## Description of the task:
Read through the listing and copy every line that contains the word "dasharray".

## Entries provided:
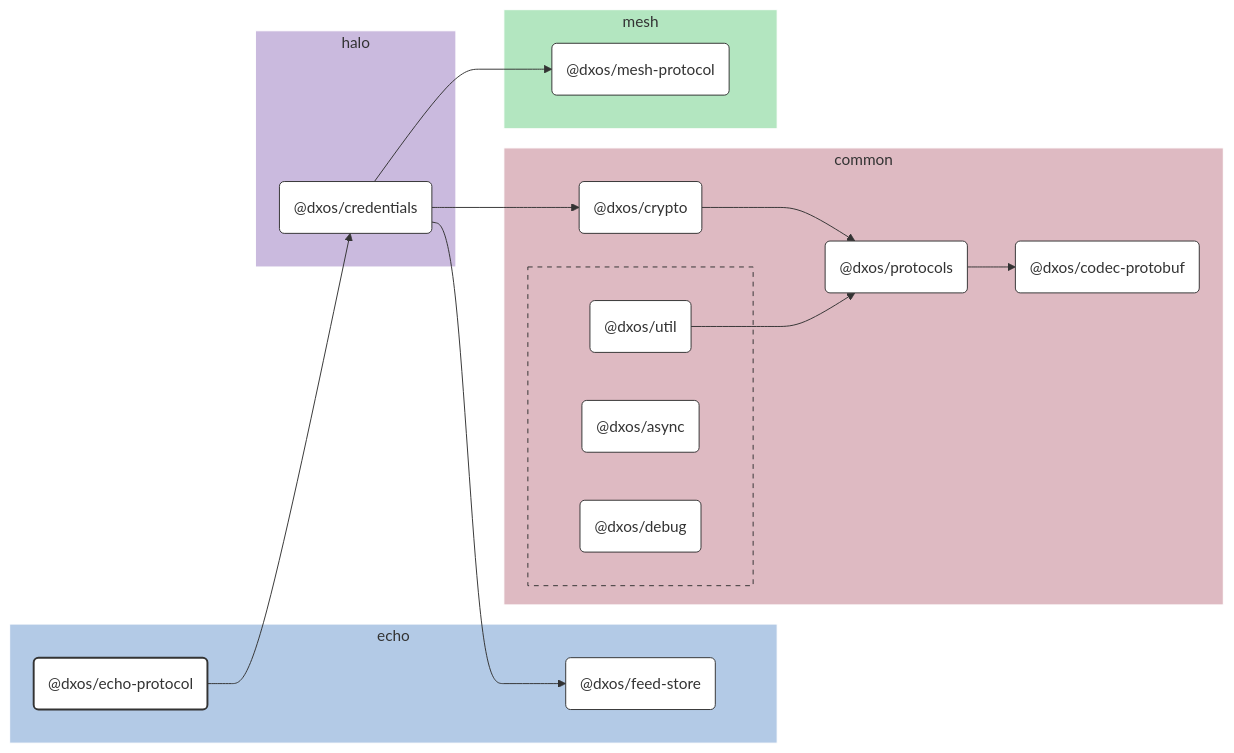
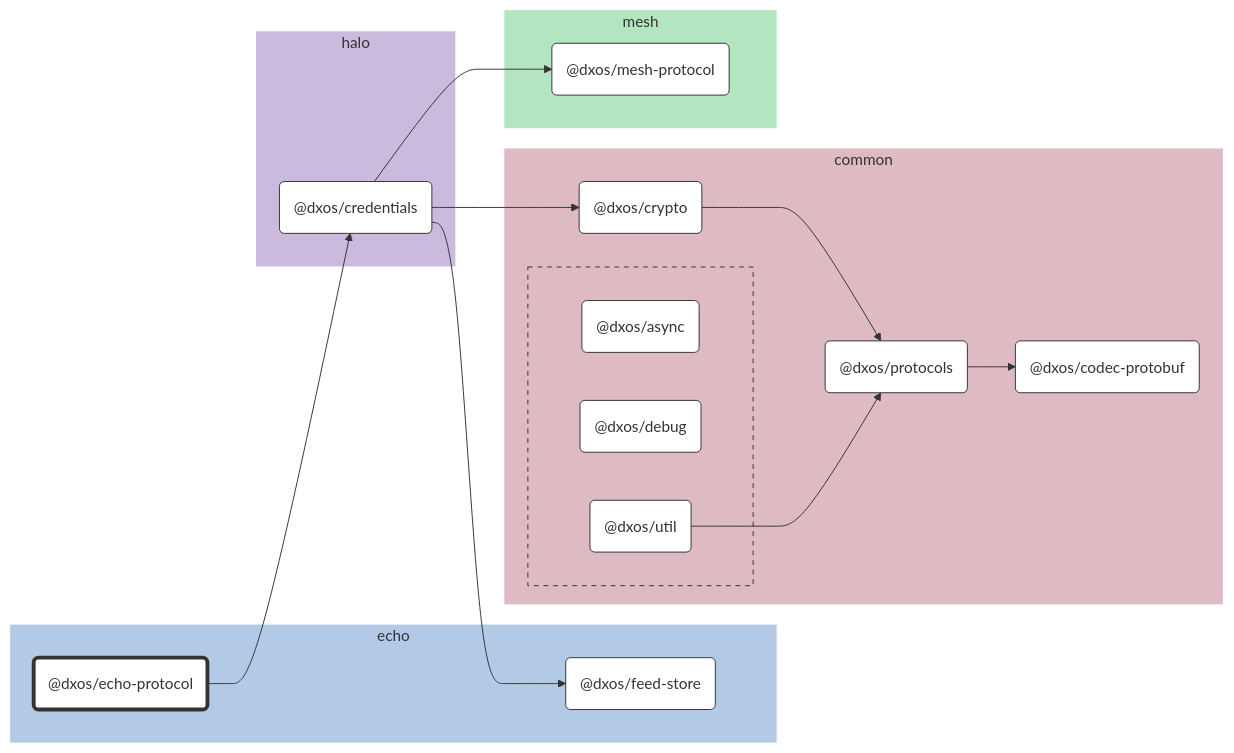
Before and after one commit to dxos/dxos: the diagram in packages/echo/echo-protocol/docs/README.md, drawn with Mermaid. The commit also changed 104 other files, not shown here.

````diff
--- a/packages/echo/echo-protocol/docs/README.md
+++ b/packages/echo/echo-protocol/docs/README.md
@@ -7,79 +7,61 @@
 ```mermaid
 %%{ init: {'flowchart':{'curve':'basis'}} }%%
 
 flowchart LR
 
-%% Links
-dxos/credentials --> dxos/crypto;
-dxos/credentials --> dxos/feed-store;
-dxos/credentials --> dxos/mesh-protocol;
-dxos/crypto --> dxos/protocols;
-dxos/echo-protocol --> dxos/credentials;
-dxos/protocols --> dxos/codec-protobuf;
-dxos/util --> dxos/protocols;
+%% Classes
+classDef def fill:#fff,stroke:#333,stroke-width:1px
+classDef root fill:#fff,stroke:#333,stroke-width:4px
 
-%% Sections
-subgraph echo
-  style echo fill:#b3cae6,stroke:#fff;
+%% Nodes
 
-  dxos/echo-protocol("@dxos/echo-protocol")
-  dxos/feed-store("@dxos/feed-store")
+subgraph echo [echo]
+  style echo fill:#b3cae6,stroke:#fff
+  dxos/echo-protocol("@dxos/echo-protocol"):::root
+  click dxos/echo-protocol "dxos/dxos/tree/main/packages/echo/echo-protocol/docs"
+  dxos/feed-store("@dxos/feed-store"):::def
+  click dxos/feed-store "dxos/dxos/tree/main/packages/echo/feed-store/docs"
 end
 
-subgraph common
-  style common fill:#debac2,stroke:#fff;
-
-  dxos/codec-protobuf("@dxos/codec-protobuf")
-  dxos/crypto("@dxos/crypto")
-  dxos/protocols("@dxos/protocols")
+subgraph common [common]
+  style common fill:#debac2,stroke:#fff
+  dxos/codec-protobuf("@dxos/codec-protobuf"):::def
+  click dxos/codec-protobuf "dxos/dxos/tree/main/packages/common/codec-protobuf/docs"
+  dxos/crypto("@dxos/crypto"):::def
+  click dxos/crypto "dxos/dxos/tree/main/packages/common/crypto/docs"
+  dxos/protocols("@dxos/protocols"):::def
+  click dxos/protocols "dxos/dxos/tree/main/packages/common/protocols/docs"
 
   subgraph common-excluded [ ]
-    style common-excluded fill:#debac2,stroke:#333,stroke-dasharray:5 5;
-
-    dxos/async("@dxos/async")
-    dxos/debug("@dxos/debug")
-    dxos/util("@dxos/util")
+    style common-excluded fill:#debac2,stroke:#333,stroke-dasharray:5 5
+    dxos/async("@dxos/async"):::def
+    click dxos/async "dxos/dxos/tree/main/packages/common/async/docs"
+    dxos/debug("@dxos/debug"):::def
+    click dxos/debug "dxos/dxos/tree/main/packages/common/debug/docs"
+    dxos/util("@dxos/util"):::def
+    click dxos/util "dxos/dxos/tree/main/packages/common/util/docs"
   end
 end
 
-subgraph halo
-  style halo fill:#cabade,stroke:#fff;
-
-  dxos/credentials("@dxos/credentials")
+subgraph halo [halo]
+  style halo fill:#cabade,stroke:#fff
+  dxos/credentials("@dxos/credentials"):::def
+  click dxos/credentials "dxos/dxos/tree/main/packages/halo/credentials/docs"
 end
 
-subgraph mesh
-  style mesh fill:#b3e6c0,stroke:#fff;
-
-  dxos/mesh-protocol("@dxos/mesh-protocol")
+subgraph mesh [mesh]
+  style mesh fill:#b3e6c0,stroke:#fff
+  dxos/mesh-protocol("@dxos/mesh-protocol"):::def
+  click dxos/mesh-protocol "dxos/dxos/tree/main/packages/mesh/mesh-protocol/docs"
 end
 
-
-%% Hyperlinks
-click dxos/async "dxos/dxos/tree/main/packages/common/async/docs";
-click dxos/codec-protobuf "dxos/dxos/tree/main/packages/common/codec-protobuf/docs";
-click dxos/credentials "dxos/dxos/tree/main/packages/halo/credentials/docs";
-click dxos/crypto "dxos/dxos/tree/main/packages/common/crypto/docs";
-click dxos/debug "dxos/dxos/tree/main/packages/common/debug/docs";
-click dxos/feed-store "dxos/dxos/tree/main/packages/echo/feed-store/docs";
-click dxos/mesh-protocol "dxos/dxos/tree/main/packages/mesh/mesh-protocol/docs";
-click dxos/protocols "dxos/dxos/tree/main/packages/common/protocols/docs";
-click dxos/util "dxos/dxos/tree/main/packages/common/util/docs";
-
-%% Styles
-classDef rootNode fill:#fff,stroke:#333,stroke-width:2px
-classDef defaultNode fill:#fff,stroke:#333,stroke-width:1px
+%% Links
 linkStyle default stroke:#333,stroke-width:1px
-
-dxos/echo-protocol:::rootNode
-
-dxos/async:::defaultNode
-dxos/codec-protobuf:::defaultNode
-dxos/credentials:::defaultNode
-dxos/crypto:::defaultNode
-dxos/debug:::defaultNode
-dxos/feed-store:::defaultNode
-dxos/mesh-protocol:::defaultNode
-dxos/protocols:::defaultNode
-dxos/util:::defaultNode
+dxos/echo-protocol --> dxos/credentials
+dxos/credentials --> dxos/crypto
+dxos/crypto --> dxos/protocols
+dxos/protocols --> dxos/codec-protobuf
+dxos/credentials --> dxos/feed-store
+dxos/util --> dxos/protocols
+dxos/credentials --> dxos/mesh-protocol
 ```
````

## Response for this exercise:
-    style common-excluded fill:#debac2,stroke:#333,stroke-dasharray:5 5;
+    style common-excluded fill:#debac2,stroke:#333,stroke-dasharray:5 5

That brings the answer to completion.